• **Task description**: Each line of the data below that holds the word "renta" is to be reported in full.

BEGIN Data extracts

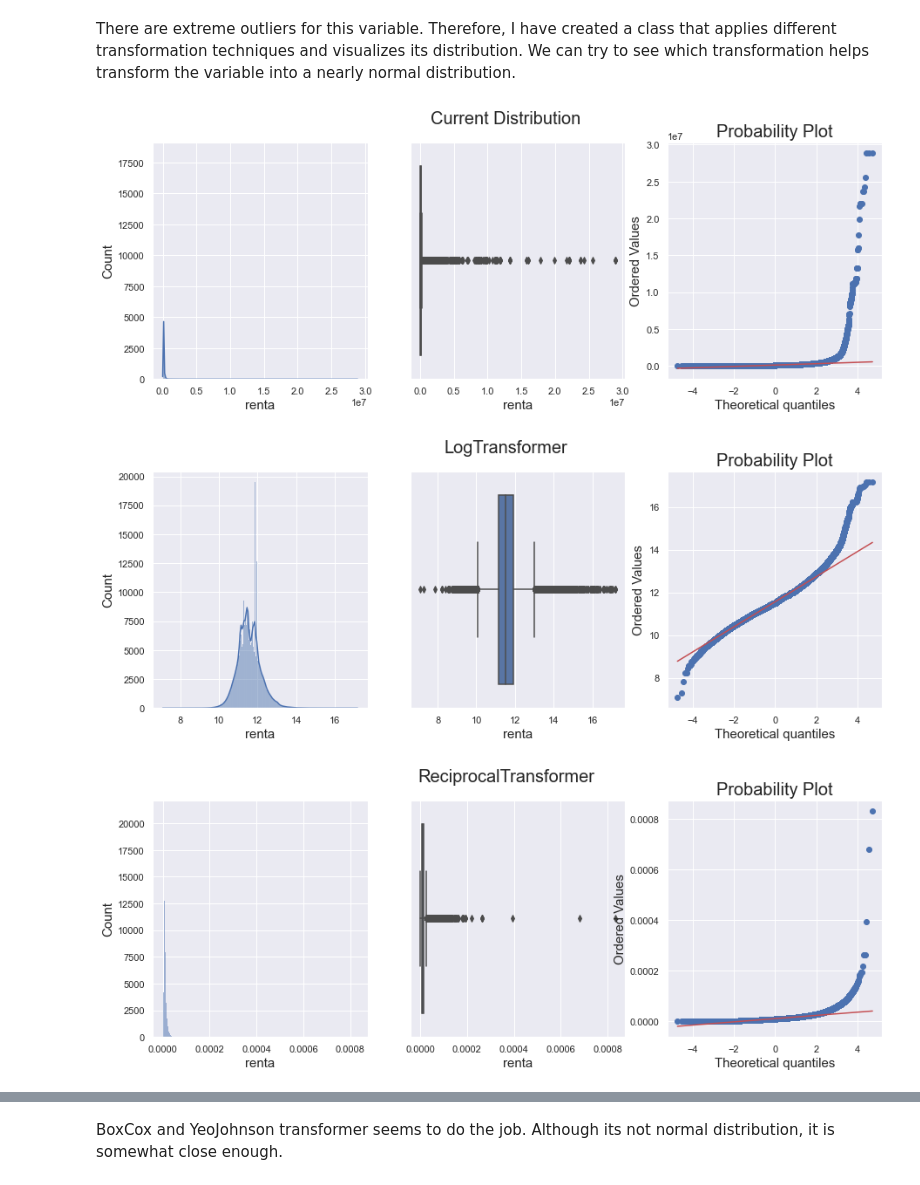
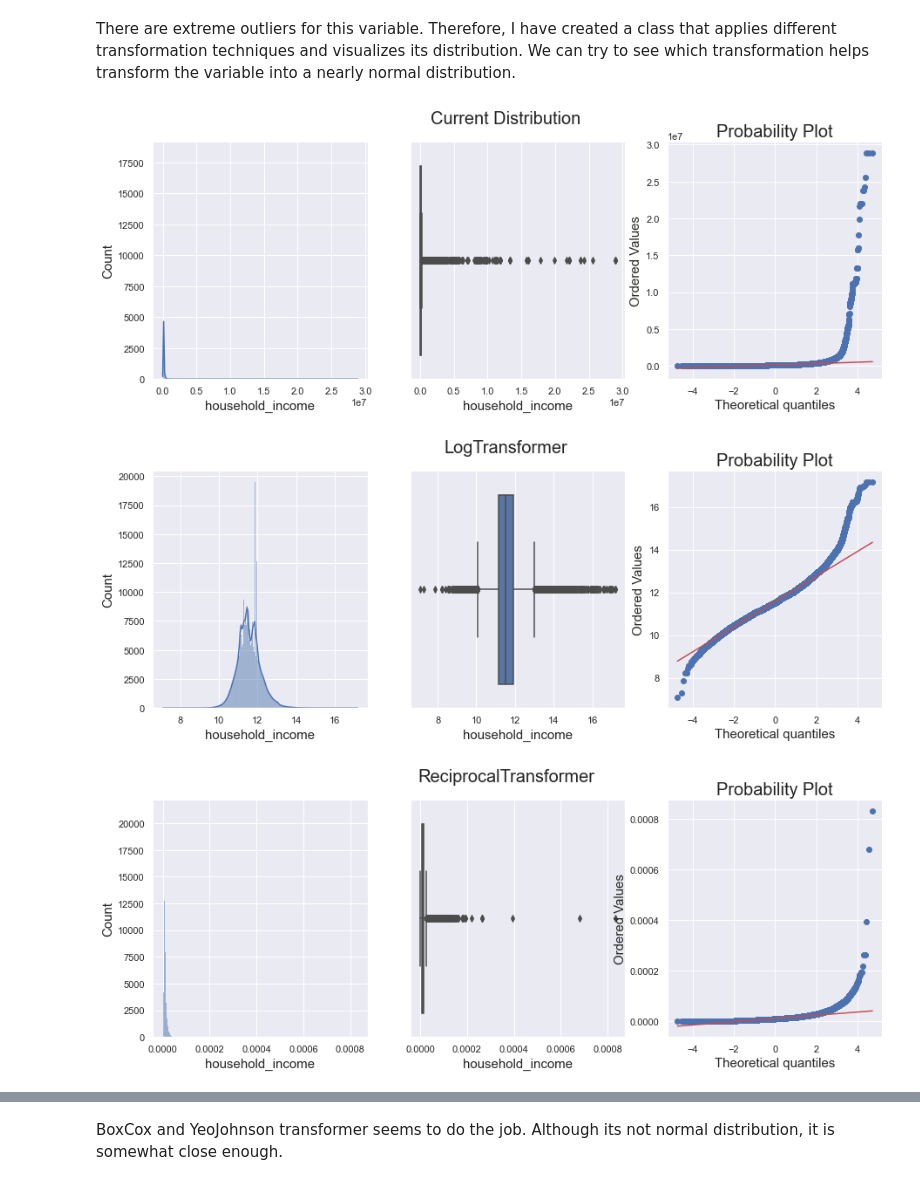
Before and after one commit to cemreaka/Customer-Segmentation-Project, a Jupyter notebook: joe_work.ipynb, the cells around one changed output, grey strips where cells are left out. Saved outputs shown, nothing was run; the diff lists cells and outputs as text; code cells hidden in the pictures.

```diff
--- a/joe_work.ipynb
+++ b/joe_work.ipynb
@@ -890,6 +923,6 @@ Name: indfall, dtype: int64
 # %%
-df['indfall'] = df['indfall'].map({"S" : 1, "N" : 0})
-df['indfall'].value_counts()
+df['deceased_index'] = df['deceased_index'].map({"S" : 1, "N" : 0})
+df['deceased_index'].value_counts()
 # %% [output]
 0    609096
 1      1586
@@ -907,6 +940,6 @@ Name: tipodom, dtype: int64
 # %% [markdown]
 Since there is only one category for this variable, I will drop this.
 # %%
-df = df.drop('tipodom', axis = 1)
+df = df.drop('addres_type', axis = 1)
 print(df.shape)
 # %% [output]
@@ -1011,9 +1044,9 @@ Name: nomprov, dtype: int64
 %%time
 
 # Imputing for those customers outside of Spain
-for i in df[df['nomprov'].isna()].index:
-    if df['pais_residencia'][i] != "ES":
-        df['nomprov'][i] = "Foreign"
+for i in df[df['name_province'].isna()].index:
+    if df['cust_residence'][i] != "ES":
+        df['name_province'][i] = "Foreign"
     else:
-        df['nomprov'][i] = "MADRID"
+        df['name_province'][i] = "MADRID"
 # %% [output]
@@ -1072,11 +1105,11 @@ plt.xlabel("Median Household Income");
 We can see certain cities have higher median income compared to other cities. Therefore, I will impute this variable by filtering by province and then taking the median income of that province.
 # %%
 %%time
-for city in df['nomprov'].unique():
+for city in df['name_province'].unique():
     if city == "ALAVA":
-        df.loc[(df['nomprov'] == f"{city}") & (df['renta'].isna()), "renta"] = \
-        df['renta'].median()
+        df.loc[(df['name_province'] == f"{city}") & (df['household_income'].isna()), "household_income"] = \
+        df['household_income'].median()
     else:
-        df.loc[(df['nomprov'] == f"{city}") & (df['renta'].isna()), "renta"] = \
-        df.query(f'nomprov == "{city}"')['renta'].median()
+        df.loc[(df['name_province'] == f"{city}") & (df['household_income'].isna()), "household_income"] = \
+        df.query(f'name_province == "{city}"')['household_income'].median()
 # %% [output]
@@ -1201,8 +1234,8 @@ class num_transformer:
                 print(f"Cannot Reject H0, {col} is normally distributed")
             print()
 # %%
-num_transformer(df, "renta").var_transform_plots()
+num_transformer(df, "household_income").var_transform_plots()
 # %% [output]
-[figure, old version]
+[figure, new version]
-[figure, old version]
+[figure, new version]
-[figure, old version]
+[figure, new version]
```
Also changed, not shown: parts of 179 cells of this notebook.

END Data extracts

• **Task solution**:
-        df.loc[(df['nomprov'] == f"{city}") & (df['renta'].isna()), "renta"] = \
-        df['renta'].median()
-        df.loc[(df['nomprov'] == f"{city}") & (df['renta'].isna()), "renta"] = \
-        df.query(f'nomprov == "{city}"')['renta'].median()
-num_transformer(df, "renta").var_transform_plots()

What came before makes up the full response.